The all-seeing testing toolkit with many workers. Think multi-threaded, multi-database autotest. It continually watches your application for code changes like autotest, then runs them multi-threaded, each thread having its own database, to take maximum advantage of your computer's multiple cores/processors. Fast!
Why a new testing toolkit?
For a long time, my holy grail of testing has been multi-threaded autotest. Autotest is awesome, watching my application in real time and only running tests for code that has changed. But it doesn't take advantage of the growing number of cores and processors that computers have today.
Parallel_specs solves the multi-threaded, multi-database problem, but it has to be run manually, and runs all your tests at once. It also doesn't split up the test suite very efficiently, resulting in one thread finishing significantly sooner than the other.
How does it work?
Sauron uses the watchr gem to watch your rails files for changes, and runs only the tests related to those changes. Sauron comes with a basic, but user-changeable, watchr script. This part is much like autotest.
When Sauron detects that tests need to be run, it runs single tests with a direct ruby command. If there are multiple files, however, it kicks off a customized version of the hydra gem, creating multiple workers to run pieces of the test suite efficiently.
How do I use it?
WARNING: This is still a very new gem (only in existence since July 17th, 2010). Use very carefully.
Include the gems
The first step is to include the necessary gems in your config/environments/test.rb file:
The is the Sauron gem, which will also include the Watchr gem and a fork of the Hydra gem that I modified to support multiple databases. To get them on your system, run:
rake gems:install RAILS_ENV=test
Edit your database configuration
Edit your config/database.yml so that your test database name includes the worker number environment variable. Here's an example:
test: adapter: mysql database: app_test<%= ENV['HYDRA_WORKER_ID'] %>
Or for sqlite3:
test: adapter: sqlite3 database: app_test<%= ENV['HYDRA_WORKER_ID'] %>.sqlite3
Aside from sqlite, you might have an extra step depending on your database permissions. See “Caveats” below.
Run the Sauron generator
ruby script/generate sauron
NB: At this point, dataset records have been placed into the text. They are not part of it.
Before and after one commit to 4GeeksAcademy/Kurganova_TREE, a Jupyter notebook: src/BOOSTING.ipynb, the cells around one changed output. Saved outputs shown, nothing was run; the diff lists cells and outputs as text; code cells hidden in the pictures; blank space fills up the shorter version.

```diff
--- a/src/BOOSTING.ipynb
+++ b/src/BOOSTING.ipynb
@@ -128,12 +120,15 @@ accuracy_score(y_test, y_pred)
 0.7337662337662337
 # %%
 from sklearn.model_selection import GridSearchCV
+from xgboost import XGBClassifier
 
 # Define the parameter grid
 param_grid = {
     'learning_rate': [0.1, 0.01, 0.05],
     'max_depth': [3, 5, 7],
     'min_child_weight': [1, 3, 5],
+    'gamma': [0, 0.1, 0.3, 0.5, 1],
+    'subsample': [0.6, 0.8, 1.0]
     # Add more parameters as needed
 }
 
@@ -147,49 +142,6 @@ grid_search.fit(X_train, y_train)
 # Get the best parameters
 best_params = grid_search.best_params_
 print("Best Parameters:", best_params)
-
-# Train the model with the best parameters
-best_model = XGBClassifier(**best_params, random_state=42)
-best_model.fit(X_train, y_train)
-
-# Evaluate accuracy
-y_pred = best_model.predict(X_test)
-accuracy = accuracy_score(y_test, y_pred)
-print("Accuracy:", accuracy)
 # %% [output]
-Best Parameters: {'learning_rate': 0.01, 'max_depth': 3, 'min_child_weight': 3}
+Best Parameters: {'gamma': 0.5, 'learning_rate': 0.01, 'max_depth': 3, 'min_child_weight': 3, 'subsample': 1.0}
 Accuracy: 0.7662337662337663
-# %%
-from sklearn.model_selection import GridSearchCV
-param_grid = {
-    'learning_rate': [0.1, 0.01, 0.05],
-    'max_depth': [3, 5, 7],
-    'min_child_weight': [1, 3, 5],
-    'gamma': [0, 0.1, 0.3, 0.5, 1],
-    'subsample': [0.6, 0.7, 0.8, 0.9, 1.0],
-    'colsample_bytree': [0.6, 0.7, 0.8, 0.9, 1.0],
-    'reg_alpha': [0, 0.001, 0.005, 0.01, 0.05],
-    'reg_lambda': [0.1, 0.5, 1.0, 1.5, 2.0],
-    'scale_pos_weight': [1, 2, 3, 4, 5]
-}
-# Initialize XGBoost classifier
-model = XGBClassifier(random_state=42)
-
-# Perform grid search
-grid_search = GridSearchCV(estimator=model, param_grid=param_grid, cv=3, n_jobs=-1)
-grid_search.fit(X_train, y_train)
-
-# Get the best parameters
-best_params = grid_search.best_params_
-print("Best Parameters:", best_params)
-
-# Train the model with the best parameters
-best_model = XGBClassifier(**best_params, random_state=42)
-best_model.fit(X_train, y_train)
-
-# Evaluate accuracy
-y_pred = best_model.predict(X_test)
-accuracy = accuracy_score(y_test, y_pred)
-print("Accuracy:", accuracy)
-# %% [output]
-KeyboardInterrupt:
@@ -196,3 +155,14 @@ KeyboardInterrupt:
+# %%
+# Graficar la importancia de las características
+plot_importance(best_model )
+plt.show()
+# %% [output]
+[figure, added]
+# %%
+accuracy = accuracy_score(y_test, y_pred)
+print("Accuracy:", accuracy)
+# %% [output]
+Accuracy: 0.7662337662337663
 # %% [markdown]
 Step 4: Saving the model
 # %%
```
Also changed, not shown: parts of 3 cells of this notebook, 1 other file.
By default, it will create a setup with 4 workers (threads/databases used during tests) and assume you are using testunit. You can change both of these with commandline arguments:
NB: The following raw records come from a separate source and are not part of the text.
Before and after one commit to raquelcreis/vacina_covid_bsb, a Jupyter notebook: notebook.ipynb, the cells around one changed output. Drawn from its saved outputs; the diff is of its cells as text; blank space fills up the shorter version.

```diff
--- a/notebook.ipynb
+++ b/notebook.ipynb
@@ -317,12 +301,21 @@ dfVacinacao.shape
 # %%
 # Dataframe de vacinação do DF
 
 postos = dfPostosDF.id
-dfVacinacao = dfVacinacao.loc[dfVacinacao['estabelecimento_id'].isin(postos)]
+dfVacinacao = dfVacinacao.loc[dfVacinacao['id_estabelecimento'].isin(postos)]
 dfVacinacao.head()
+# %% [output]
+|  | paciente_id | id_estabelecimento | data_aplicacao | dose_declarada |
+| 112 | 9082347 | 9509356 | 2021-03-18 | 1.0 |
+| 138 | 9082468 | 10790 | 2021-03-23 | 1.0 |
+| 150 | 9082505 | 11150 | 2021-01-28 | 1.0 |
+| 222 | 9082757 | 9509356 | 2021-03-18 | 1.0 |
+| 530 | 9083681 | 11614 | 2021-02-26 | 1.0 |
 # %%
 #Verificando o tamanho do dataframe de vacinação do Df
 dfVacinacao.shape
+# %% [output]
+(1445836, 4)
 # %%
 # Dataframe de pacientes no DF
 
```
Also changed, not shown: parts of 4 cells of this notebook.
ruby script/generate sauron --workers=10 --rspec
If you ever change your mind, just edit the config/sauron.yml file.
While developing your rails app, run:
which will launch Sauron and watch your app. Use Ctrl-\ to refresh your testing suite after adding files. Ta-da! Multi-threaded, multi-database, automatic testing goodness!
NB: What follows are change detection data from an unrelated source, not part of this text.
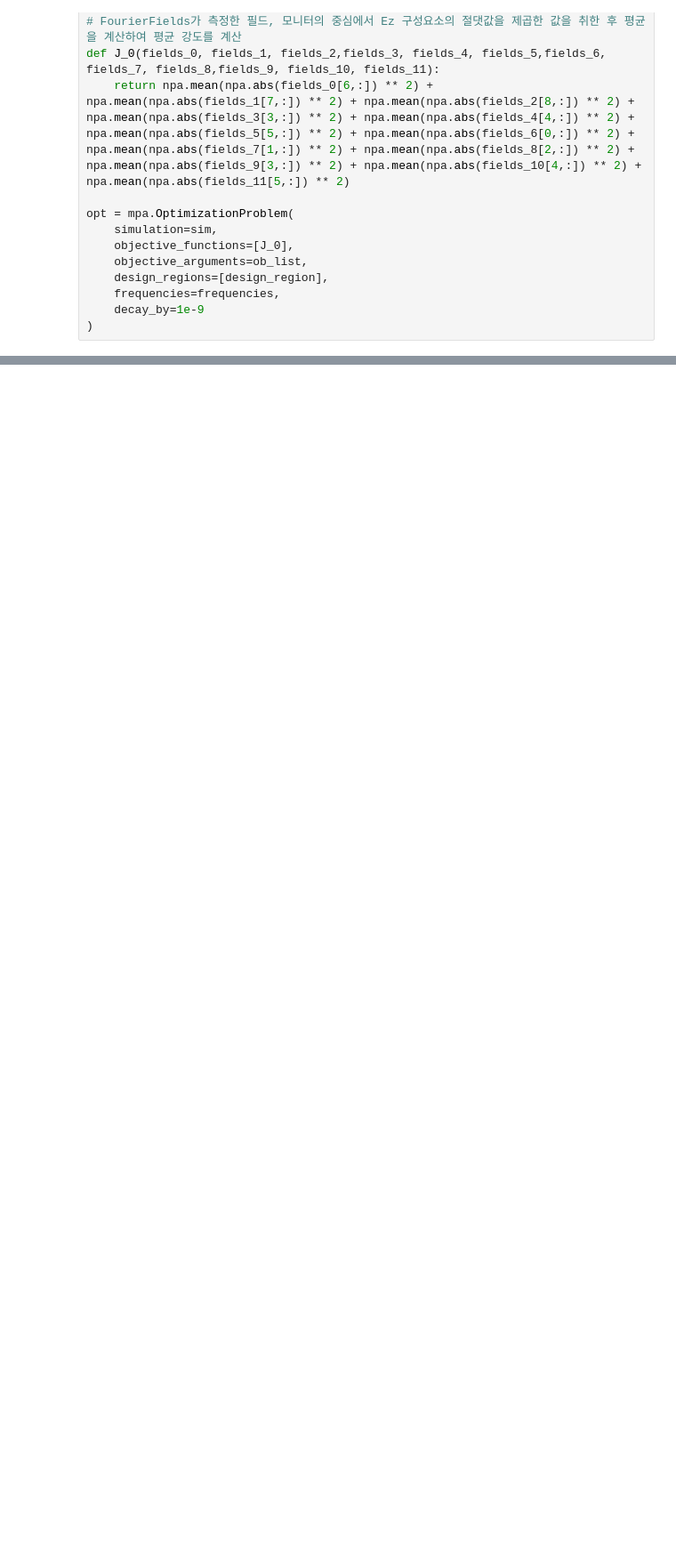
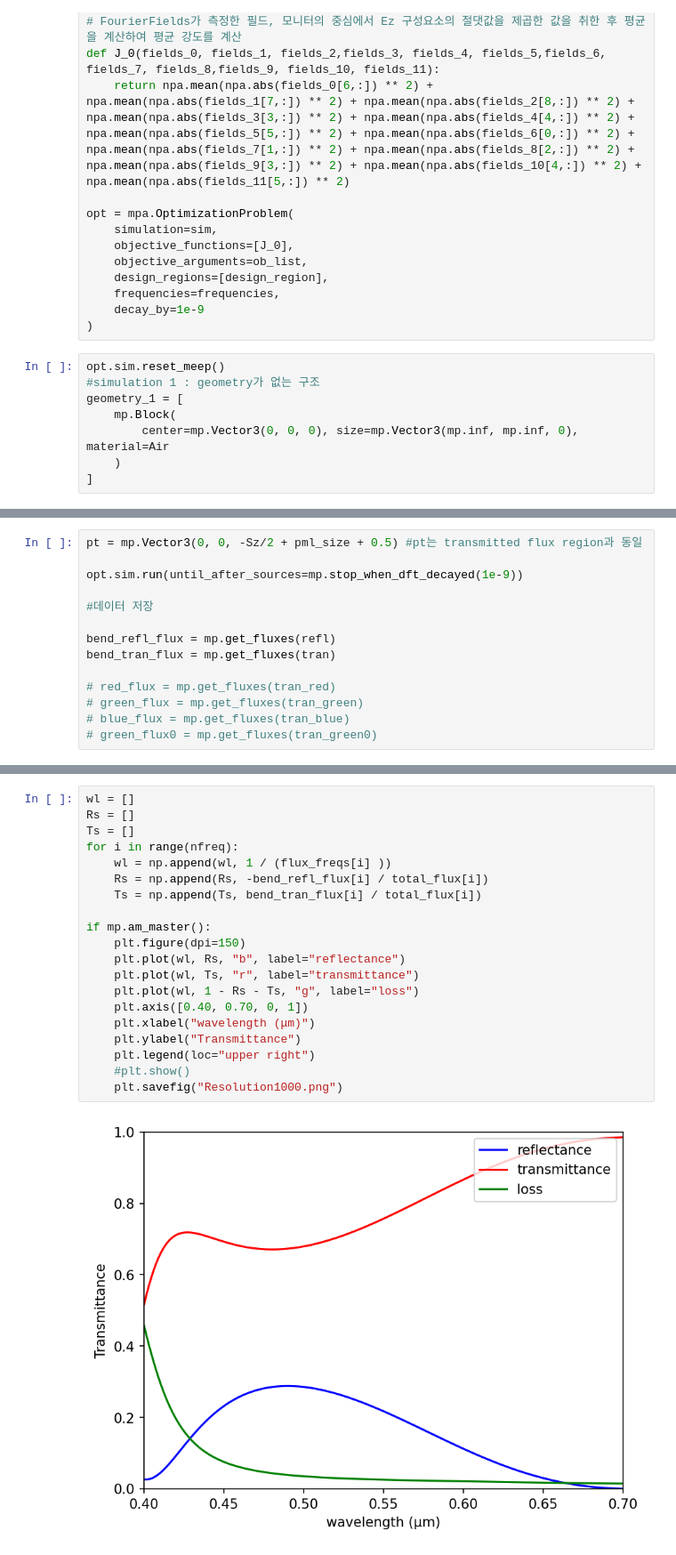
Before and after one commit to M2nion/EIDL, a Jupyter notebook: Tool/Meep/LGD/Meep code/OLED structure/Layer by Layer check/Sangbin_code/Min code/RT_min검증.ipynb, the cells around one changed output, grey strips where cells are left out. Shown at 89% size. Drawn from its saved outputs; the diff is of its cells as text; blank space fills up the shorter version.

```diff
--- a/Tool/Meep/LGD/Meep code/OLED structure/Layer by Layer check/Sangbin_code/Min code/RT_min검증.ipynb
+++ b/Tool/Meep/LGD/Meep code/OLED structure/Layer by Layer check/Sangbin_code/Min code/RT_min검증.ipynb
@@ -315,3 +314,11 @@ opt = mpa.OptimizationProblem(
     frequencies=frequencies,
     decay_by=1e-9
 )
+# %%
+opt.sim.reset_meep()
+#simulation 1 : geometry가 없는 구조
+geometry_1 = [
+    mp.Block(
+        center=mp.Vector3(0, 0, 0), size=mp.Vector3(mp.inf, mp.inf, 0), material=Air
+    )
+]
@@ -317,0 +467,14 @@ opt = mpa.OptimizationProblem(
+# %%
+pt = mp.Vector3(0, 0, -Sz/2 + pml_size + 0.5) #pt는 transmitted flux region과 동일
+
+opt.sim.run(until_after_sources=mp.stop_when_dft_decayed(1e-9))
+
+#데이터 저장
+
+bend_refl_flux = mp.get_fluxes(refl)
+bend_tran_flux = mp.get_fluxes(tran)
+
+# red_flux = mp.get_fluxes(tran_red)
+# green_flux = mp.get_fluxes(tran_green)
+# blue_flux = mp.get_fluxes(tran_blue)
+# green_flux0 = mp.get_fluxes(tran_green0)
@@ -317,0 +483,22 @@ opt = mpa.OptimizationProblem(
+# %%
+wl = []
+Rs = []
+Ts = []
+for i in range(nfreq):
+    wl = np.append(wl, 1 / (flux_freqs[i] ))
+    Rs = np.append(Rs, -bend_refl_flux[i] / total_flux[i])
+    Ts = np.append(Ts, bend_tran_flux[i] / total_flux[i])
+
+if mp.am_master():
+    plt.figure(dpi=150)
+    plt.plot(wl, Rs, "b", label="reflectance")
+    plt.plot(wl, Ts, "r", label="transmittance")
+    plt.plot(wl, 1 - Rs - Ts, "g", label="loss")
+    plt.axis([0.40, 0.70, 0, 1])
+    plt.xlabel("wavelength (μm)")
+    plt.ylabel("Transmittance")
+    plt.legend(loc="upper right")
+    #plt.show()
+    plt.savefig("Resolution1000.png")
+# %% [output]
+[figure, added]
```
Also changed, not shown: parts of 6 cells of this notebook, 1 other file.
For advanced users
The generator creates a watchr script called sauron_watchr.rb in the root directory of your app. I think it has a good basic setup, but customize it all you want.
For really advanced users
Help me make this tool better. Fork it, fix it, send a pull request. My low public profile and crippling need for acceptance ensure you'll get a prompt, friendly response.
MySQL, PostgreSQL, and other big kids
Sqlite is fun, but with real databases come issues like permissions. If you have liberal local permissions on your database, like root with no password from localhost, you shouldn't have to do anything extra to prepare your db's.
If you're more paranoid like me, and assign a unique user/pass for each app on your local system, you'll need to create the extra databases and grant privileges in advance. It's easy, just create more test databases with numbers appended in this fashion:
And so forth, as many databases as you'll have workers. These three lines work nicely in MySQL:
create database app_test1; grant all on app_test1.* to turtle@localhost identified by 'secretpassword'; flush privileges;
Substitute your chosen username and password above, instead of 'turtle' and 'secretpassword', respectively. Do this to create each new database.
Full Hydra support? No!
While the Hydra gem supports multiple computers over a network, Sauron doesn't at this time. That might become a priority if people ask. It will definitely become a priority if somebody buys me a multi-core system I can add to my testing arsenal :)
This is very new. I can't see how it would damage anything, but I guess that's what everyone says before they damage something. Also, I've traditionally used shoulda over rspec, so there may be glitches in what files Sauron watches/runs in rspec mode. If you see something wrong, let me know.
Also, this was put together quickly. If you don't feel like the underlying code is beautiful, this was largely hacked together during Ruby Midwest weekend, during hours that should have been used for sleeping. If you still feel slighted, I will offer you a full refund of what you paid for this gem. No questions asked!
Copyright © 2010 Jaime Bellmyer, released under the MIT license